Information about nearby attractions is available from:
Nearby attractions include:
Elk State Forest: Principally in Elk and Cameron Counties, the 200,000 acres of forest land are open to hunting, fishing, and general recreation. Within Elk State Forest is a portion of the Quehanna Wild Area, which is south of Sinnemahoning. The Quehanna Trail System provides access for primitive-type forest recreation limited to day use activities and backpack hiking.
Quehanna Wild Area: This 48,000-acre almost circular patch of small second-growth mixed hardwood forest is situated on a plateau in the most unpopulated area of the entire state. The Quehanna Wild Area was set aside to maintain the undeveloped character of the forest environment and is now designated as an Important Bird Area. This area was originally state forest land that was transferred to the Curtis Wright Corporation for jet engine and nuclear research in 1955 and returned to the commonwealth in 1966. More information about the Quehanna Wild Area can be found through Elk State Forest.

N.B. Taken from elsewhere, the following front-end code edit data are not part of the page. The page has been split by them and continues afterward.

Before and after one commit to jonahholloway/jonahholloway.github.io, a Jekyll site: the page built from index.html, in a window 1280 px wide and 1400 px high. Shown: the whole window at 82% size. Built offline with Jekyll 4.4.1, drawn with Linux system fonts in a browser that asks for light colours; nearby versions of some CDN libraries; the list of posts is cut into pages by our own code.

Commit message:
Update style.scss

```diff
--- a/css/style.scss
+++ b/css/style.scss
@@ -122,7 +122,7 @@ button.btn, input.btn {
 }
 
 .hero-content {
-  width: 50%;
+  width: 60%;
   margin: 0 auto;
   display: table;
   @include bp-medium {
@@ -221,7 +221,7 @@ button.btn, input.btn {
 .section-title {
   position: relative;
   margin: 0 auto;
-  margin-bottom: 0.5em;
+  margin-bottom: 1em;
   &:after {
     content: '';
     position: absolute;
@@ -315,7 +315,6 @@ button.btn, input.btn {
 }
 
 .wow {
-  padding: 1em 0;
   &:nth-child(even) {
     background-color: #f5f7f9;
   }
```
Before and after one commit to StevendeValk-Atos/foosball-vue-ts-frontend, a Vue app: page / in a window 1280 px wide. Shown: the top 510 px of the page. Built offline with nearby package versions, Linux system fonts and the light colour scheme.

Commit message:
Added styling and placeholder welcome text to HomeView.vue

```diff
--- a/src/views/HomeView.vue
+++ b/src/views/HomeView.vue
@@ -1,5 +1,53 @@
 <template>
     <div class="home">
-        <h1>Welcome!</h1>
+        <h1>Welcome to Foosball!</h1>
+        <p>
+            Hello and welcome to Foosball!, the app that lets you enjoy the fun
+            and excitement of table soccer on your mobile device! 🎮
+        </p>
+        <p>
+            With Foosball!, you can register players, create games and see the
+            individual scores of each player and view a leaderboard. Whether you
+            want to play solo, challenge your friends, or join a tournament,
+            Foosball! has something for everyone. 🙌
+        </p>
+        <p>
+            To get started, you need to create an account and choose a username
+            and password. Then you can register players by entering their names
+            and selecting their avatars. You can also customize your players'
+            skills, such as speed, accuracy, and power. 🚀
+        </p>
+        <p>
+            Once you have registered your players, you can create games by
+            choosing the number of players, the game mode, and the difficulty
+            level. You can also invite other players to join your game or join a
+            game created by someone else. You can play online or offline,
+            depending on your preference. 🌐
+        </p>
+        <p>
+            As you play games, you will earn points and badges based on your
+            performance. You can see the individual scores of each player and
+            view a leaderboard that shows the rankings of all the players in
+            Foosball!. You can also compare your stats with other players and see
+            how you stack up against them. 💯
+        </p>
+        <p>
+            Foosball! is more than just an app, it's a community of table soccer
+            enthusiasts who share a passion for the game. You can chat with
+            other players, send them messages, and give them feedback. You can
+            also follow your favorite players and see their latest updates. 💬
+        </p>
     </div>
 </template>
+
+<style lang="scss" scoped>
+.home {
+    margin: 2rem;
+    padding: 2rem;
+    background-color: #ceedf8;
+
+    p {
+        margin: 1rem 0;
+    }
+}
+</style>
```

Susquehannock State Forest: This 262,000-acre forest abuts the northern portion of Sinnemahoning State Park. It provides opportunities for hiking, primitive camping, fishing, boating, hunting, and other popular recreational activities
Bucktail State Park Natural Area: This park consists of a beautiful 75-mile scenic drive along PA 120 from Emporium to Lock Haven. This route stretches through a narrow valley which has for years been called the Bucktail Trail. The scenic drive follows the route taken by the Bucktail Regiment on their way to Harrisburg for the American Civil War.
Cherry Springs State Park: Named for the large stands of black cherry trees in the park, Cherry Springs boasts some of the darkest night skies in the northeastern United States. The park provides an astronomy field, special facilities, and education programs for astronomers and the general public.
Elk Scenic Drive: The drive outlines a 127-mile corridor passing through Clinton, Clearfield, Cameron, and Elk counties. The scenic drive takes travelers through the Pennsylvania elk range and offers views of some of the most beautiful areas of the Pennsylvania Wilds. Visitors are provided with abundant opportunities for wildlife viewing and photography.
PA Wilds Artisan Cooperative: Shops and locations throughout the region that feature work by local artists and artisans.
Austin Dam Memorial Site: The ruins of a broken dam and destroyed buildings are still visible just north of Austin, approximately 18 miles north of Sinnemahoning State Park on PA 872. On September 30, 1911, the Bayless Pulp and Paper Company Dam on Freeman Run gave way, releasing millions of gallons of water through the town of Austin, killing 78 people and destroying the towns of Austin and Costello. The disaster was reported as far away as San Francisco and inspired the 1913 legislation to control dam construction in Pennsylvania.
Explore Pennsylvania Wilds
The Pennsylvania Wilds is 2 million acres of public lands for hiking, biking, fishing, boating, hunting, and exploration in northcentral Pennsylvania.
Highlights of the area are: